‘We want to provide rights holders with a genuine opportunity to protect their names, not confuse them with unwieldy administrative rules.’
Once documentary evidence is received, PwC offices, spread over 20 countries, will check each one against the EURid criteria. ‘We will not be making subjective judgements about the applications,’ explains Bart. ‘It is a question of black and white. The parameters of success and failure have been defined with EURid and our job is to uphold them. We will be checking whether the correct documentary evidence is in place, and if it is, and shows proof of prior right, then the application will be approved; if it doesn’t, it will be refused.’
Once an application is validated or refused, PwC Belgium will move to the next application in the database until all registered names are completed. The process is envisioned to take up to 12 months, with the results published in the WHOIS database on the EURid website. ‘Much of the procedure is already in place,’ says Wim. ‘The rules will be published on www.eurid.eu prior to the Sunrise Period. Applicants would be wise to read up on the .eu requirements and start preparing their cases.’
TOP TIPS FOR SUCCESSFULLY REGISTERING A .EU
- If every applicant staples their documentary evidence, PwC Belgium estimates that it will take 1,670 days just to remove the staples. With time at an essence, it’s important to give your application every chance of success. PwC Belgium provides its top tips on successfully registering a .eu:
- Make sure you are well informed of the rules. Ask your registrar if you’re not sure how to prove your prior right.
- Submit your application as early as possible. The Sunrise Period will operate on a first-come, first-served basis and those at the bottom of the queue will be dealt with last.
- If you do send paper copies, don’t fold or staple documents. These must be provided on flat sheets of paper in the designated order ready for scanning.
- Check that you have included all documentary evidence. If you later realise your application is incomplete, immediately resubmit a new application. The system dedicates a bar code to each application, but it can’t be used twice.
- Send multiple applications in separate envelopes; it reduces the opportunity for error.

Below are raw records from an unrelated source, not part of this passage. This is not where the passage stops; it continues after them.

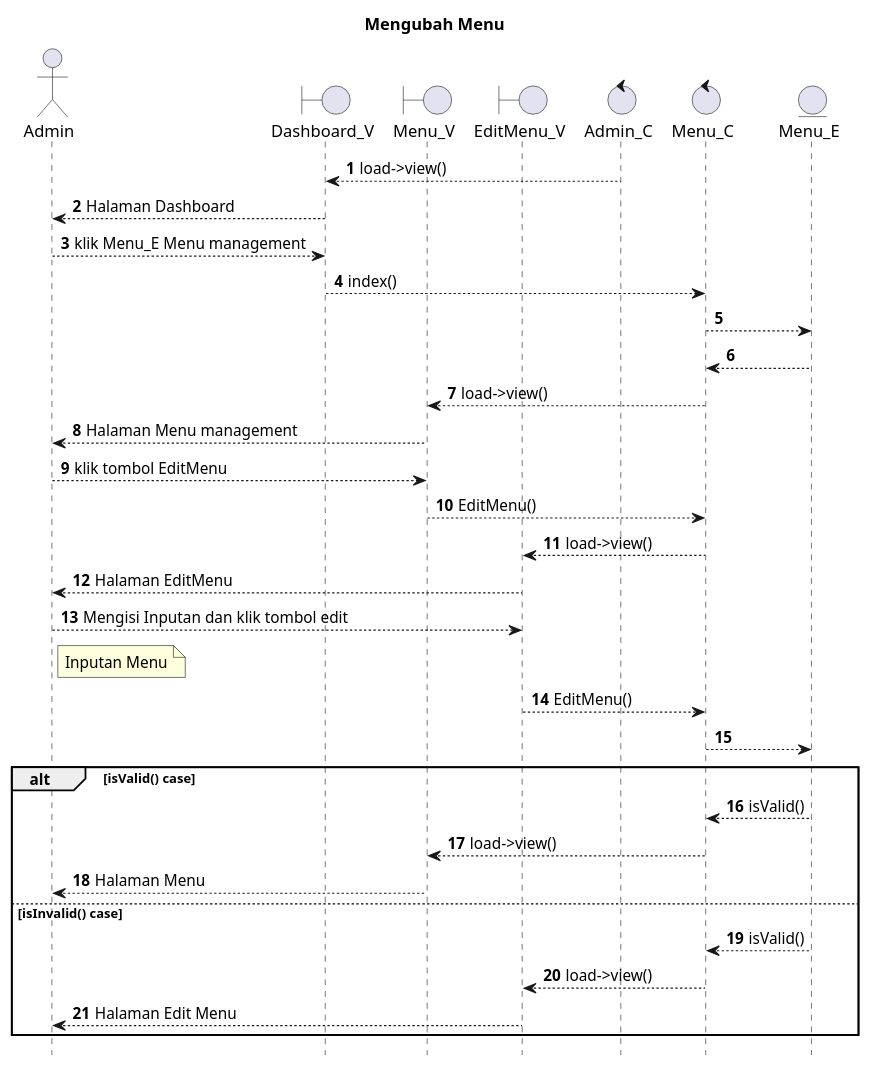
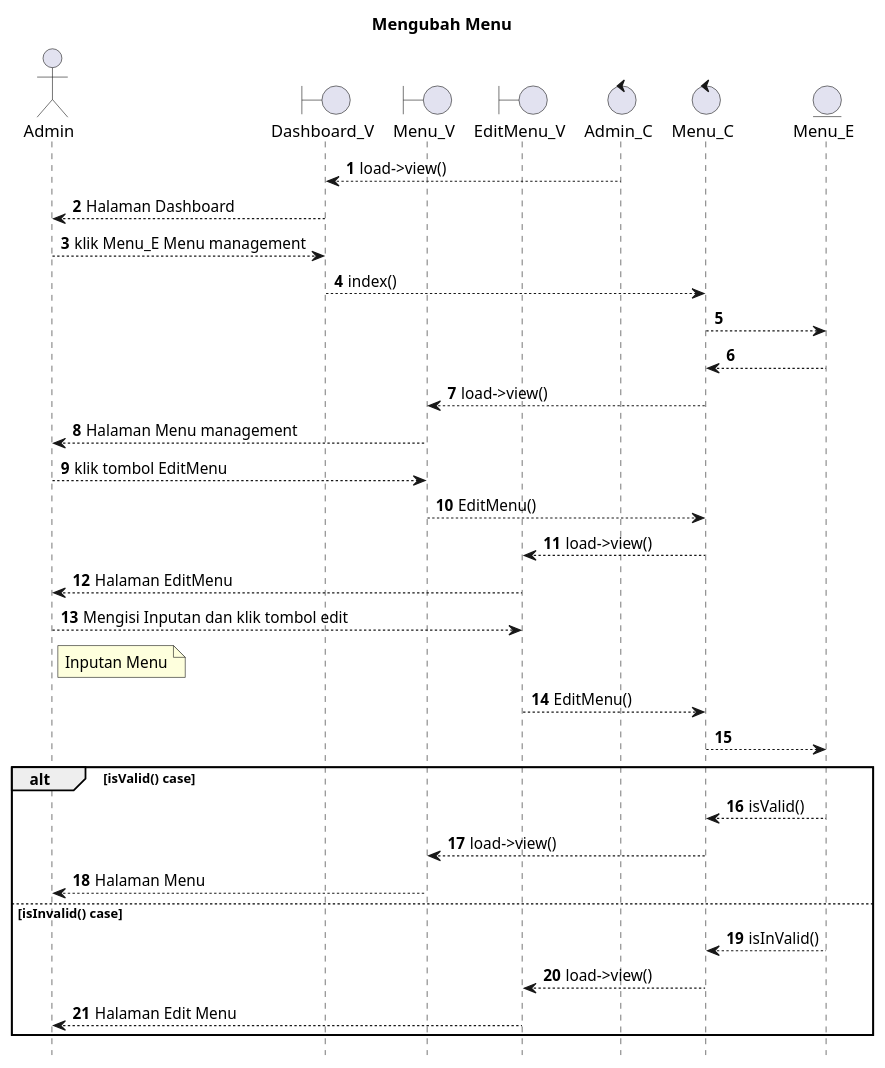
One commit to kurniado729/sistem_kp changed the diagram in SELAIN SISTEM/UML/SEQUENCE/admin/editmenu.puml. Above: the diagram before and after it, drawn with PlantUML. The commit also changed 59 other files, not shown here.

```diff
--- a/SELAIN SISTEM/UML/SEQUENCE/admin/editmenu.puml
+++ b/SELAIN SISTEM/UML/SEQUENCE/admin/editmenu.puml
@@ -1,50 +1,50 @@
 @startuml
 
 autonumber
 hide footbox
 title Mengubah Menu
 
 Actor Admin
 boundary Dashboard_V
 boundary Menu_V
 boundary EditMenu_V
 control Admin_C
 control Menu_C
 Entity Menu_E
 
 Admin_C --> Dashboard_V: load->view()
 Dashboard_V --> Admin: Halaman Dashboard
 Admin --> Dashboard_V: klik Menu_E Menu management
 Dashboard_V --> Menu_C: index()
 Menu_C --> Menu_E:
     
     Menu_E --> Menu_C:
     Menu_C --> Menu_V: load->view()
     Menu_V --> Admin: Halaman Menu management
 
 Admin --> Menu_V: klik tombol EditMenu
 Menu_V --> Menu_C: EditMenu()
 Menu_C --> EditMenu_V: load->view()
 EditMenu_V --> Admin: Halaman EditMenu
 
 Admin --> EditMenu_V: Mengisi Inputan dan klik tombol edit
     note right of Admin
         Inputan Menu
             end note
 EditMenu_V --> Menu_C: EditMenu()
 Menu_C --> Menu_E:
 
 alt isValid() case
     
     Menu_E --> Menu_C: isValid()
     Menu_C --> Menu_V: load->view()
     Menu_V --> Admin: Halaman Menu
 
 else isInvalid() case
     
-    Menu_E --> Menu_C: isValid()
+    Menu_E --> Menu_C: isInValid()
     Menu_C --> EditMenu_V: load->view()
     EditMenu_V --> Admin: Halaman Edit Menu
 
 end
 @enduml
```
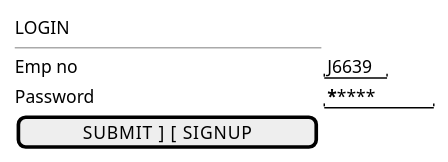
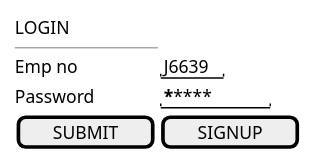
The diagram in diagram/wireframe/login.iuml (Suraphop/sample-nodejs-master-folder-structure), drawn with PlantUML before and after one commit.

```diff
--- a/diagram/wireframe/login.iuml
+++ b/diagram/wireframe/login.iuml
@@ -1,9 +1,9 @@
 @startsalt
 {
 LOGIN
 ---
   Emp no    | "J6639"
   Password | "*********"
-  [  SUBMIT   ] [  SIGNUP   ]
+  [  SUBMIT   ] | [  SIGNUP   ]
 }
 @endsalt
```
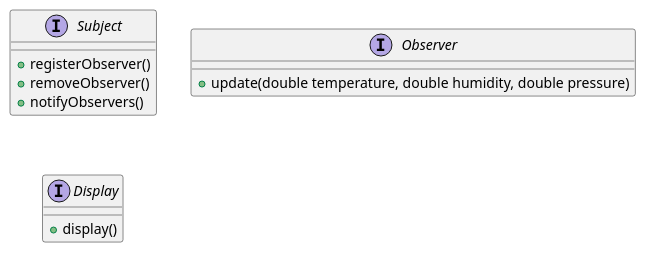
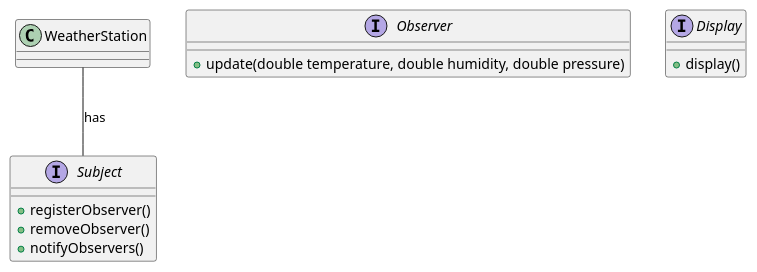
Before and after one commit to bburciaga/DesignPatterns: the diagram in ObserverPattern/class_diagram.puml, drawn with PlantUML.

Commit message:
updated uml

```diff
--- a/ObserverPattern/class_diagram.puml
+++ b/ObserverPattern/class_diagram.puml
@@ -3,17 +1,23 @@
 @startuml
 
 interface Subject {
   + registerObserver()
   + removeObserver()
   + notifyObservers()
 }
 
 interface Observer {
   + update(double temperature, double humidity, double pressure)
 }
 
 interface Display {
   + display()
 }
 
+class WeatherStation {
+
+}
+
+WeatherStation -- Subject : has
+
 @enduml
```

- Check the WHOIS database for updates on your application. PwC Belgium cannot answer questions about progress or even confirm receipt.
- If in doubt, seek expert advice.
This article first appeared in IP Review, issue 12
The sunrise period is now complete, but the rules for registering still apply.